What’s a psychosomatic disorder?
A psychosomatic disorder is a disease involving both mind and body— the root cause might stem from your mind, but you experience it in your body. There are many types, but the type we’re talking about specifically here is a somatoform disorder.
Somatoform disorders are psychiatric problems that are displayed through physical issues. You’d have probably heard of this one— hypochondriasis, now known as illness anxiety disorder (CBSE 10th graders know what I’m talking about) — a fixation or obsession with the fear of having a serious form of disease. These people may have a headache and be convinced that they have a brain tumour, and go doctor-shopping in search of the diagnosis they believe they have— it’ s more than just a WebMD rabbit hole. Their anxiety, if not the disease they’re looking for, is very real.
Then there’s also pain disorder, conversion disorder (when the symptoms affect movement and senses like blindness or paralysis), and body dysmorphic disorder (a preoccupation with the way the body looks, and fixation on its flaws), among others. As you can see, it’s a lovely bouquet.
Essentially, it is all in your head, but that doesn’t invalidate your experience of pain. A psychological cause deserves the same attention that a biological cause would.
Why does this happen, though?
I thought you’d never ask! Why is it that if you’re struggling with something, (but really, you say, you feel just fine) that it manifests in your body? Well, the reason is that there is a very strong mind-body connection, and your mind often does things to prepare or protect the body for situations you may be in. For example, getting the heart to beat faster and allowing more blood flow in the body when you get anxious. Your mind means well, really— it doesn’t realise that making your heart beat faster for a test is only going to get annoying, and that you’re not actually preparing to run away from predators in the wilderness.

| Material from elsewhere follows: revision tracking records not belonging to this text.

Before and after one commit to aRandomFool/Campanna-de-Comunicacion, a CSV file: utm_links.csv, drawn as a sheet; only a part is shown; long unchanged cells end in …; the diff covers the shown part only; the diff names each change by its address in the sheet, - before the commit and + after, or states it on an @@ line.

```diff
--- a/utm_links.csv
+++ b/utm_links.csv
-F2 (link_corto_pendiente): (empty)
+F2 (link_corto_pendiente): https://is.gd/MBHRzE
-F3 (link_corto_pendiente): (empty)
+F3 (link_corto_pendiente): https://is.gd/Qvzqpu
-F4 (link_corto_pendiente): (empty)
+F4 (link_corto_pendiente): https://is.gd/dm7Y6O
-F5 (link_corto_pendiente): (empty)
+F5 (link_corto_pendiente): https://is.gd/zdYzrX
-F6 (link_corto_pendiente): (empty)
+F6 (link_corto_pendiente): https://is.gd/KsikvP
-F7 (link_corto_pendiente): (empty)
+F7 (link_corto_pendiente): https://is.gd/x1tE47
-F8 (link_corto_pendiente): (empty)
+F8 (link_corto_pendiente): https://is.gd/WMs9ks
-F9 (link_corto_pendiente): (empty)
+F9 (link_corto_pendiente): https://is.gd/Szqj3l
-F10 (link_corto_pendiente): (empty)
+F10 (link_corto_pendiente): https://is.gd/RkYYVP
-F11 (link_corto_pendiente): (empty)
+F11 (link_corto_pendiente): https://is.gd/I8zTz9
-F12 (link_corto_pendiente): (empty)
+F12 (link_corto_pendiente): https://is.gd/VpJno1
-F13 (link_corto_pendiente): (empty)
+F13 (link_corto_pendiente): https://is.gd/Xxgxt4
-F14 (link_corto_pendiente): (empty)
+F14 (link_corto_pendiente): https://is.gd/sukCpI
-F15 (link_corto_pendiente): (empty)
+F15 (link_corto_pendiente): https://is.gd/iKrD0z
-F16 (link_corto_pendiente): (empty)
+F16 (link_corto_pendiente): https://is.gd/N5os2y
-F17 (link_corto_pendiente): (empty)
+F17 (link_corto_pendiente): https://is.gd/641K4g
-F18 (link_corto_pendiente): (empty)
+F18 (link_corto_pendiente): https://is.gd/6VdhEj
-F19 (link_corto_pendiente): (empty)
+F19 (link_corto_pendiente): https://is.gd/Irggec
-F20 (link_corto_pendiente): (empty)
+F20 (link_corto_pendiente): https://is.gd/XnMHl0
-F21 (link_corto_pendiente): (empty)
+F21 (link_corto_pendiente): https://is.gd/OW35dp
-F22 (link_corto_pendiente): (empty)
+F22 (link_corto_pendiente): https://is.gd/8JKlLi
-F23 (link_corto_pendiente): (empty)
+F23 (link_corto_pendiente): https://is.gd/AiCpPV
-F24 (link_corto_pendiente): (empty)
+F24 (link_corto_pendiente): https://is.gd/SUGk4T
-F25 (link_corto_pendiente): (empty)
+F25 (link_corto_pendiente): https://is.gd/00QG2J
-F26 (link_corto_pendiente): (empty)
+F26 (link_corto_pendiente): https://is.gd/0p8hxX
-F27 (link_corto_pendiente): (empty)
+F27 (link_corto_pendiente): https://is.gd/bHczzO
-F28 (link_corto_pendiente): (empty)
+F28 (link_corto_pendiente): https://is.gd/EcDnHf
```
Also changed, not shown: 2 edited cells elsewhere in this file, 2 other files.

Somatoform disorders kinda work like that too. Your mind is in some kind of distress, but you’re probably not letting yourself realise it, because you feel like you need to keep it together to cope with your life situation. So it takes another route— it tries to get you to slow down by causing some sort of pain or other symptom in the body, hoping that it will then get the rest and care it needs. There have been cases of air force pilots who go blind due to the trauma of the violence they see, and are discharged from the force due to this, but after a few months back home, they regain their eyesight. That’s an extreme case, though— most of us affected by this may not have experienced that level of trauma, so something more commonplace would be an inexplicable limp due to some sort of unresolved family resentment, or an intense pain in the chest due to plain ol’ heartache.
The thing is, however, we’re not exactly sure as to how psychosomatic disorders happen. Research into this field started only in the mid 1900s, and we’re still learning.But we do know that once the biological causes for a disease have been ruled out, patients have been proven to have experienced significant relief from psychotherapy and in some cases, combinations with drug therapy as well. More on that coming up!
If it’s all in your head…then how do you get rid of it?
Step one would be to see a doctor and take all the required tests to ensure that the possible biological causes for the symptom are inapplicable. If they are, then step two is to see a mental health care specialist.
Five to ten percent of Indians seeking treatment for neurological conditions suffer from psychosomatic disorders, and considering that this disorder usually affects women from disadvantaged socioeconomic classes, the number of those who should be getting treatment for it is probably much higher.
What we know for sure is that to manage these symptoms, you’ve got to take care of your mind first, and pay attention to it. Cognitive behavioural therapy has been the most consistently useful treatment option, and in some cases, short-term psychodynamic therapy as well. Antidepressants have also been useful in managing the patient’s symptoms. A great starting point would be the one-to-one therapy sessions we offer here at Yellow Club, which are conducted online, at affordable rates, and with the therapist that’s right for you. If you relate to any of these symptoms, don’t hesitate to get in touch.
Want to try therapy? Check out Yellow Club’s one-to-one therapy service for all the professional mental health advice you need!
It’s time we talked more about psychosomatic illnesses and started taking our bodies seriously when it asks for help. Mental health is about so much more than the usual depictions of it— there’s a whole iceberg underneath, and it’s time we acknowledged that.